The problem. Set down the full listing exactly as given. Any pictures are to be left out.

══ Material shown

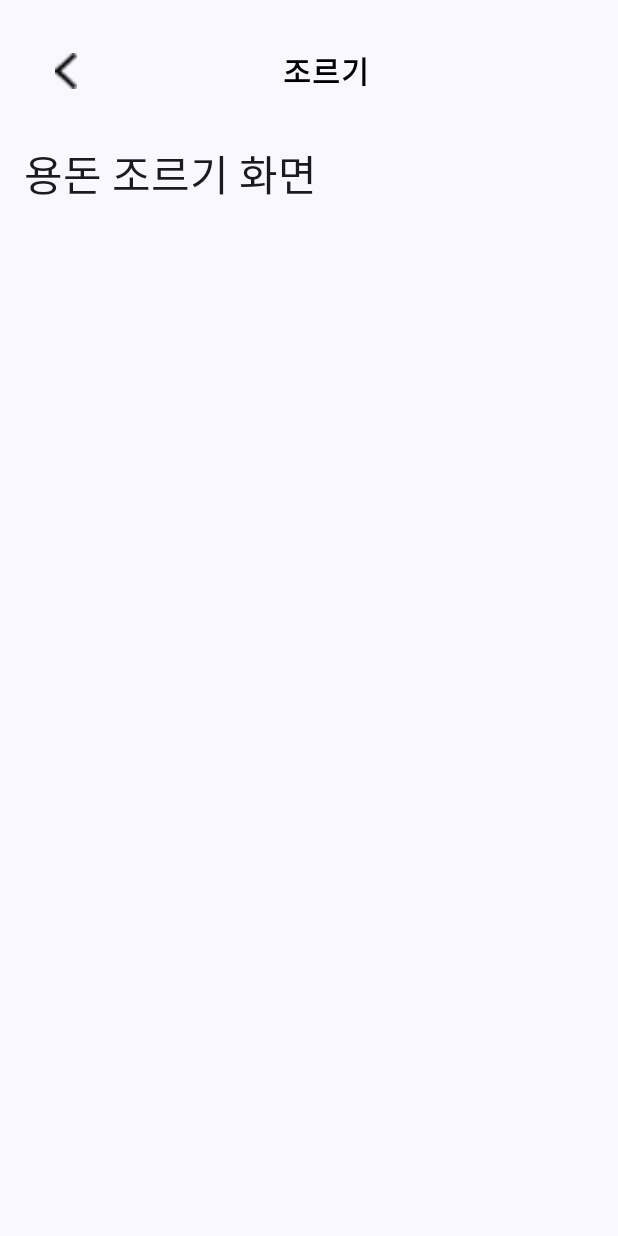
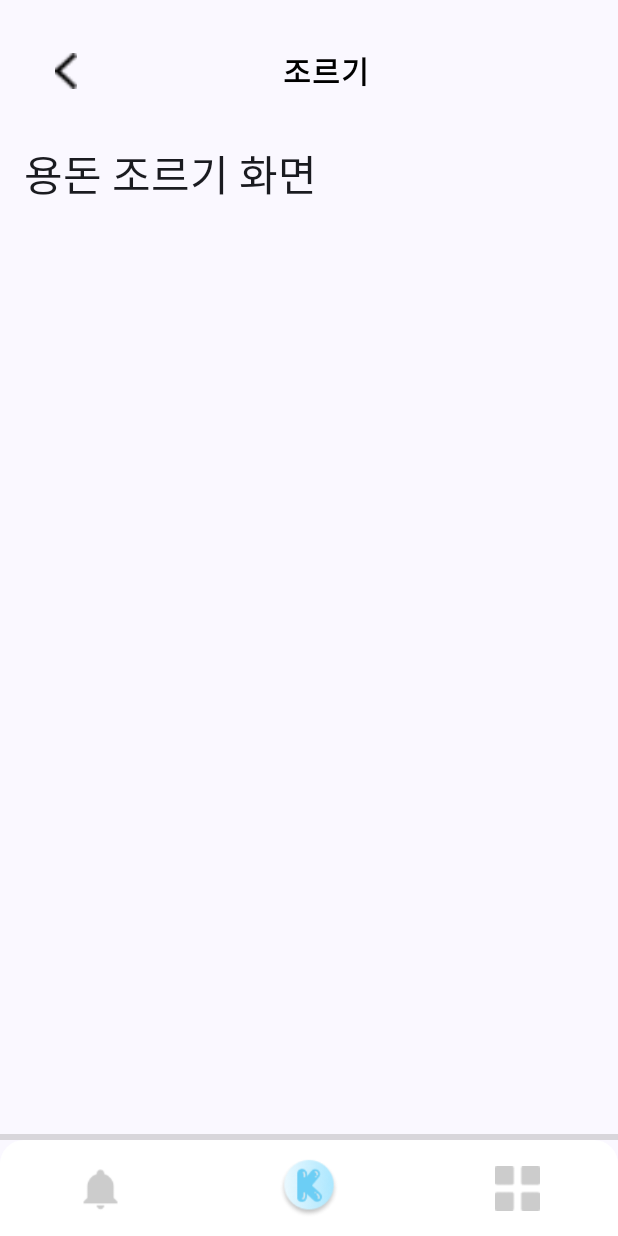
Before and after one commit to dbdbais/Kids-Wallet, an Android app built with Jetpack Compose: the BeggingScreen screen opened through its navigation route, on a phone screen of 412 x 824 dp. Run offline under Robolectric (Android 15) with nearby library versions, the light colour scheme and no system bars.

Commit message:
feat: add Bottom UI

```diff
--- /dev/null
+++ b/Frontend/client/KidsWallet/app/src/main/java/com/ssafy/kidswallet/ui/components/Bottom.kt
@@ -0,0 +1,68 @@
+package com.ssafy.kidswallet.ui.components
+
+import androidx.compose.foundation.Image
+import androidx.compose.foundation.background
+import androidx.compose.foundation.clickable
+import androidx.compose.foundation.layout.Arrangement
+import androidx.compose.foundation.layout.Box
+import androidx.compose.foundation.layout.Row
+import androidx.compose.foundation.layout.fillMaxWidth
+import androidx.compose.foundation.layout.height
+import androidx.compose.foundation.layout.padding
+import androidx.compose.foundation.layout.size
+import androidx.compose.foundation.shape.CircleShape
+import androidx.compose.foundation.shape.RoundedCornerShape
+import androidx.compose.runtime.Composable
+import androidx.compose.ui.Alignment
+import androidx.compose.ui.Modifier
+import androidx.compose.ui.draw.drawBehind
+import androidx.compose.ui.draw.shadow
+import androidx.compose.ui.graphics.Color
+import androidx.compose.ui.graphics.Paint
+import androidx.compose.ui.graphics.drawscope.drawIntoCanvas
+import androidx.compose.ui.graphics.drawscope.withTransform
+import androidx.compose.ui.res.painterResource
+import androidx.compose.ui.unit.dp
+import androidx.navigation.NavController
+import com.ssafy.kidswallet.R
+
+@Composable
+fun BottomNavigationBar(modifier: Modifier = Modifier) {
+    Row(
+        modifier = modifier
+            .fillMaxWidth()
+            .height(64.dp)
+            .background(Color.White, shape = RoundedCornerShape(topStart = 16.dp, topEnd = 16.dp))
+            .drawBehind {
+                val shadowHeight = 4.dp.toPx()
+
+                // 상단 그림자
+                withTransform({
+                    translate(top = -shadowHeight)
+                }) {
+                    drawRect(
+                        color = Color.Gray.copy(alpha = 0.3f),
+                        size = size.copy(height = shadowHeight)
+                    )
+                }
+            },
+        horizontalArrangement = Arrangement.SpaceAround,
+        verticalAlignment = Alignment.CenterVertically
+    ) {
+        Image(
+            painter = painterResource(id = R.drawable.icon_alert),
+            contentDescription = "Alert",
+            modifier = Modifier.size(30.dp)
+        )
+        Image(
+            painter = painterResource(id = R.drawable.home),
+            contentDescription = "Home",
+            modifier = Modifier.size(40.dp)
+        )
+        Image(
+            painter = painterResource(id = R.drawable.icon_regular),
+            contentDescription = "Regular",
+            modifier = Modifier.size(30.dp)
+        )
+    }
+}
--- a/Frontend/client/KidsWallet/app/src/main/java/com/ssafy/kidswallet/ui/screens/begging/Begging.kt
+++ b/Frontend/client/KidsWallet/app/src/main/java/com/ssafy/kidswallet/ui/screens/begging/Begging.kt
@@ -1,6 +1,7 @@
 package com.ssafy.kidswallet.ui.screens.begging
 
 import androidx.compose.foundation.layout.Arrangement
+import androidx.compose.foundation.layout.Box
 import androidx.compose.foundation.layout.Column
 import androidx.compose.foundation.layout.Spacer
 import androidx.compose.foundation.layout.fillMaxSize
@@ -9,22 +10,32 @@ import androidx.compose.foundation.layout.padding
 import androidx.compose.material3.MaterialTheme
 import androidx.compose.material3.Text
 import androidx.compose.runtime.Composable
+import androidx.compose.ui.Alignment
 import androidx.compose.ui.Modifier
+import androidx.compose.ui.text.style.LineHeightStyle
 import androidx.compose.ui.unit.dp
 import androidx.navigation.NavController
-import androidx.navigation.NavHostController
-import com.ssafy.kidswallet.ui.components.BackButton
+import com.ssafy.kidswallet.ui.components.BottomNavigationBar
 import com.ssafy.kidswallet.ui.components.Top
 
 @Composable
 fun BeggingScreen(navController: NavController) {
-    Column(
+    Box(
         modifier = Modifier
             .fillMaxSize()
-            .padding(16.dp),
     ) {
-        Top(title = "조르기", navController = navController) // BackButton 사용
-        Spacer(modifier = Modifier.height(16.dp))
-        Text(text = "용돈 조르기 화면", style = MaterialTheme.typography.headlineMedium)
+        Column(
+            modifier = Modifier
+                .fillMaxSize()
+                .padding(16.dp),
+            verticalArrangement = Arrangement.Top
+        ) {
+            Top(title = "조르기", navController = navController)
+            Spacer(modifier = Modifier.height(16.dp))
+            Text(text = "용돈 조르기 화면", style = MaterialTheme.typography.headlineMedium)
+        }
+        BottomNavigationBar(
+            modifier = Modifier.align(Alignment.BottomCenter)
+        )
     }
 }
--- a/Frontend/client/KidsWallet/app/src/main/java/com/ssafy/kidswallet/ui/screens/signup/SignUp.kt
+++ b/Frontend/client/KidsWallet/app/src/main/java/com/ssafy/kidswallet/ui/screens/signup/SignUp.kt
@@ -182,7 +182,7 @@ fun SignUp(navController: NavController) {
             GenderSelection(selectedGender) { selectedGender = it }
             RoleSelection(selectedRole) { selectedRole = it }
 
-            Spacer(modifier = Modifier.height(8.dp))
+            Spacer(modifier = Modifier.height(80.dp))
 
             GradientButton(
                 onClick = {
```
Also changed, not shown: 1 other file.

════

Output for this task.
Before and after one commit to dbdbais/Kids-Wallet, an Android app built with Jetpack Compose: the BeggingScreen screen opened through its navigation route, on a phone screen of 412 x 824 dp. Run offline under Robolectric (Android 15) with nearby library versions, the light colour scheme and no system bars.

Commit message:
feat: add Bottom UI

```diff
--- /dev/null
+++ b/Frontend/client/KidsWallet/app/src/main/java/com/ssafy/kidswallet/ui/components/Bottom.kt
@@ -0,0 +1,68 @@
+package com.ssafy.kidswallet.ui.components
+
+import androidx.compose.foundation.Image
+import androidx.compose.foundation.background
+import androidx.compose.foundation.clickable
+import androidx.compose.foundation.layout.Arrangement
+import androidx.compose.foundation.layout.Box
+import androidx.compose.foundation.layout.Row
+import androidx.compose.foundation.layout.fillMaxWidth
+import androidx.compose.foundation.layout.height
+import androidx.compose.foundation.layout.padding
+import androidx.compose.foundation.layout.size
+import androidx.compose.foundation.shape.CircleShape
+import androidx.compose.foundation.shape.RoundedCornerShape
+import androidx.compose.runtime.Composable
+import androidx.compose.ui.Alignment
+import androidx.compose.ui.Modifier
+import androidx.compose.ui.draw.drawBehind
+import androidx.compose.ui.draw.shadow
+import androidx.compose.ui.graphics.Color
+import androidx.compose.ui.graphics.Paint
+import androidx.compose.ui.graphics.drawscope.drawIntoCanvas
+import androidx.compose.ui.graphics.drawscope.withTransform
+import androidx.compose.ui.res.painterResource
+import androidx.compose.ui.unit.dp
+import androidx.navigation.NavController
+import com.ssafy.kidswallet.R
+
+@Composable
+fun BottomNavigationBar(modifier: Modifier = Modifier) {
+    Row(
+        modifier = modifier
+            .fillMaxWidth()
+            .height(64.dp)
+            .background(Color.White, shape = RoundedCornerShape(topStart = 16.dp, topEnd = 16.dp))
+            .drawBehind {
+                val shadowHeight = 4.dp.toPx()
+
+                // 상단 그림자
+                withTransform({
+                    translate(top = -shadowHeight)
+                }) {
+                    drawRect(
+                        color = Color.Gray.copy(alpha = 0.3f),
+                        size = size.copy(height = shadowHeight)
+                    )
+                }
+            },
+        horizontalArrangement = Arrangement.SpaceAround,
+        verticalAlignment = Alignment.CenterVertically
+    ) {
+        Image(
+            painter = painterResource(id = R.drawable.icon_alert),
+            contentDescription = "Alert",
+            modifier = Modifier.size(30.dp)
+        )
+        Image(
+            painter = painterResource(id = R.drawable.home),
+            contentDescription = "Home",
+            modifier = Modifier.size(40.dp)
+        )
+        Image(
+            painter = painterResource(id = R.drawable.icon_regular),
+            contentDescription = "Regular",
+            modifier = Modifier.size(30.dp)
+        )
+    }
+}
--- a/Frontend/client/KidsWallet/app/src/main/java/com/ssafy/kidswallet/ui/screens/begging/Begging.kt
+++ b/Frontend/client/KidsWallet/app/src/main/java/com/ssafy/kidswallet/ui/screens/begging/Begging.kt
@@ -1,6 +1,7 @@
 package com.ssafy.kidswallet.ui.screens.begging
 
 import androidx.compose.foundation.layout.Arrangement
+import androidx.compose.foundation.layout.Box
 import androidx.compose.foundation.layout.Column
 import androidx.compose.foundation.layout.Spacer
 import androidx.compose.foundation.layout.fillMaxSize
@@ -9,22 +10,32 @@ import androidx.compose.foundation.layout.padding
 import androidx.compose.material3.MaterialTheme
 import androidx.compose.material3.Text
 import androidx.compose.runtime.Composable
+import androidx.compose.ui.Alignment
 import androidx.compose.ui.Modifier
+import androidx.compose.ui.text.style.LineHeightStyle
 import androidx.compose.ui.unit.dp
 import androidx.navigation.NavController
-import androidx.navigation.NavHostController
-import com.ssafy.kidswallet.ui.components.BackButton
+import com.ssafy.kidswallet.ui.components.BottomNavigationBar
 import com.ssafy.kidswallet.ui.components.Top
 
 @Composable
 fun BeggingScreen(navController: NavController) {
-    Column(
+    Box(
         modifier = Modifier
             .fillMaxSize()
-            .padding(16.dp),
     ) {
-        Top(title = "조르기", navController = navController) // BackButton 사용
-        Spacer(modifier = Modifier.height(16.dp))
-        Text(text = "용돈 조르기 화면", style = MaterialTheme.typography.headlineMedium)
+        Column(
+            modifier = Modifier
+                .fillMaxSize()
+                .padding(16.dp),
+            verticalArrangement = Arrangement.Top
+        ) {
+            Top(title = "조르기", navController = navController)
+            Spacer(modifier = Modifier.height(16.dp))
+            Text(text = "용돈 조르기 화면", style = MaterialTheme.typography.headlineMedium)
+        }
+        BottomNavigationBar(
+            modifier = Modifier.align(Alignment.BottomCenter)
+        )
     }
 }
--- a/Frontend/client/KidsWallet/app/src/main/java/com/ssafy/kidswallet/ui/screens/signup/SignUp.kt
+++ b/Frontend/client/KidsWallet/app/src/main/java/com/ssafy/kidswallet/ui/screens/signup/SignUp.kt
@@ -182,7 +182,7 @@ fun SignUp(navController: NavController) {
             GenderSelection(selectedGender) { selectedGender = it }
             RoleSelection(selectedRole) { selectedRole = it }
 
-            Spacer(modifier = Modifier.height(8.dp))
+            Spacer(modifier = Modifier.height(80.dp))
 
             GradientButton(
                 onClick = {
```
Also changed, not shown: 1 other file.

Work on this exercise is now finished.